A manifesto for the church
After much waiting and anticipation, Matthew Barrett’s new book Reformation Theology: A Systematic Summary (Crossway) just been released in the UK. Five hundred years ago, the Reformers were defending doctrines such as justification by faith alone, the authority of scripture, and God’s grace in salvation – some to the point of death. Many of these same essential doctrines are still being challenged today, and there has never been a more crucial time to hold fast to the enduring truth of scripture.
In Reformation Theology, Matthew Barrett has brought together a team of expert theologians and historians writing on key doctrines taught and defended by the Reformers centuries ago. With contributions from Michael Horton, Mark Thompson, Robert Kolb, Graham Cole, Peter Lillback, and many others, this volume stands as a manifesto for the church, exhorting Christians to learn from our spiritual forebears and hold fast to sound doctrine rooted in the Bible and passed on from generation to generation.
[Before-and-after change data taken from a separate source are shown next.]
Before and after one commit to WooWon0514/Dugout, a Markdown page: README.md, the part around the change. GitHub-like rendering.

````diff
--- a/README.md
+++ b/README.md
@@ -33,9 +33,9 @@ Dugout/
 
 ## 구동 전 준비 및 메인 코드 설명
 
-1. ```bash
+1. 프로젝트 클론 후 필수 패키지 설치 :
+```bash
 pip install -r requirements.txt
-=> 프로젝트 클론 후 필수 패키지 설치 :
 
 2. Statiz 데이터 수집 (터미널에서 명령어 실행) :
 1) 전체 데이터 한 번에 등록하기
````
The joy and power of the Greek New Testament
Brad Bitner, Director of Learning, Teaching and Assessment at Oak Hill, writes:
Although many students arrive at theological college eager to learn the biblical languages, some students (and some sending churches) have lingering questions over the value of learning Greek and Hebrew for pastoral ministry. Most of these questions are not new.
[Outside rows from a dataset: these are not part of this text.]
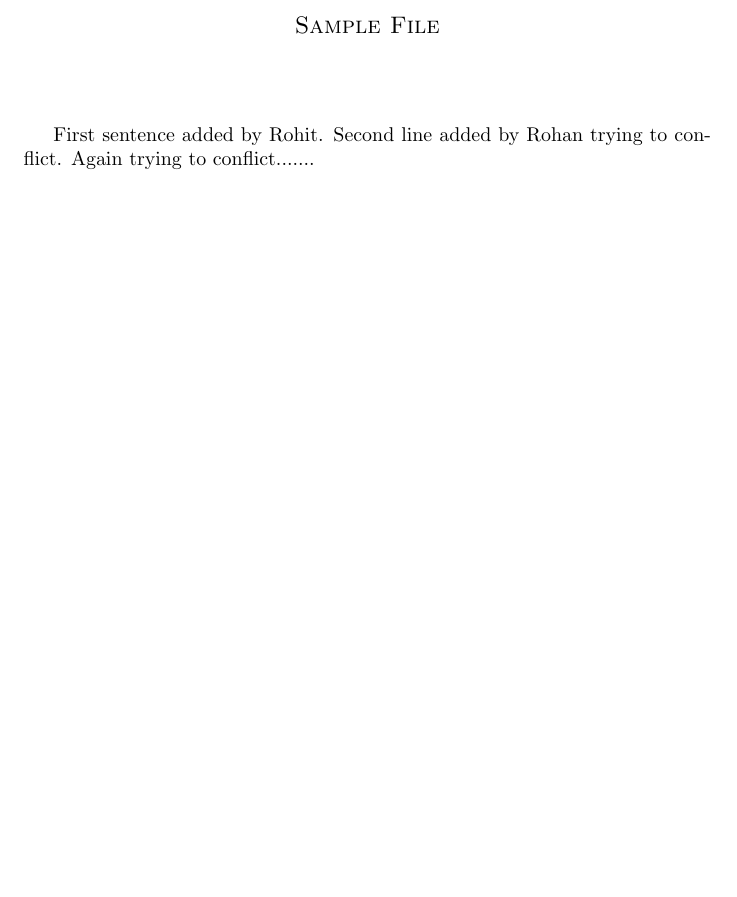
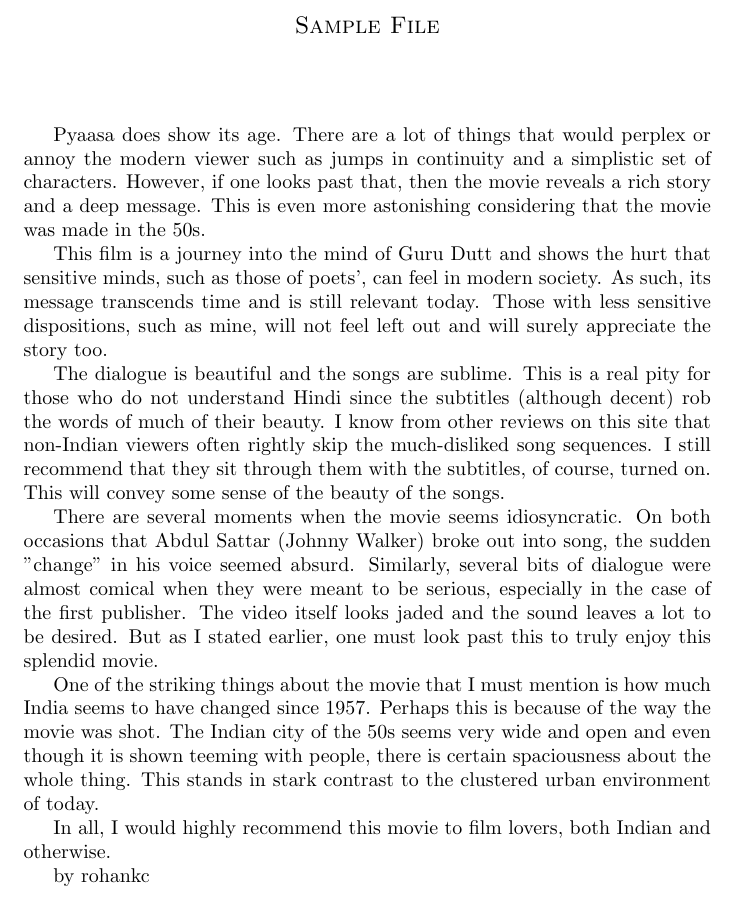
Before and after one commit to notrohankc/cs251-git, a LaTeX document (test.tex): part of the page, cut so that both start at the same text, the shorter picture padded with empty space. Compiled offline with pdfLaTeX.

Commit message:
payaasa by rohankc

```diff
--- a/test.tex
+++ b/test.tex
@@ -8,10 +8,20 @@
 \vspace{.5pc}
 \centerline{\sc }
 \vspace{2pc}
-\title
+\title{Payaasa 1957}
 
-First sentence added by Rohit.
-Second line added by Rohan trying to conflict.
-Again trying to conflict.......
+Pyaasa does show its age. There are a lot of things that would perplex or annoy the modern viewer such as jumps in continuity and a simplistic set of characters. However, if one looks past that, then the movie reveals a rich story and a deep message. This is even more astonishing considering that the movie was made in the 50s.
+
+This film is a journey into the mind of Guru Dutt and shows the hurt that sensitive minds, such as those of poets', can feel in modern society. As such, its message transcends time and is still relevant today. Those with less sensitive dispositions, such as mine, will not feel left out and will surely appreciate the story too.
+
+The dialogue is beautiful and the songs are sublime. This is a real pity for those who do not understand Hindi since the subtitles (although decent) rob the words of much of their beauty. I know from other reviews on this site that non-Indian viewers often rightly skip the much-disliked song sequences. I still recommend that they sit through them with the subtitles, of course, turned on. This will convey some sense of the beauty of the songs.
+
+There are several moments when the movie seems idiosyncratic. On both occasions that Abdul Sattar (Johnny Walker) broke out into song, the sudden "change" in his voice seemed absurd. Similarly, several bits of dialogue were almost comical when they were meant to be serious, especially in the case of the first publisher. The video itself looks jaded and the sound leaves a lot to be desired. But as I stated earlier, one must look past this to truly enjoy this splendid movie.
+
+One of the striking things about the movie that I must mention is how much India seems to have changed since 1957. Perhaps this is because of the way the movie was shot. The Indian city of the 50s seems very wide and open and even though it is shown teeming with people, there is certain spaciousness about the whole thing. This stands in stark contrast to the clustered urban environment of today.
+
+In all, I would highly recommend this movie to film lovers, both Indian and otherwise.
+
+by rohankc
 
 \end{document}
```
J Gresham Machen was one of several who found himself addressing what he called the 'widening breach between the minister and his Greek New Testament', as modernism and pragmatism began to impact seminaries and theological training a century ago. This was Machen's diagnosis: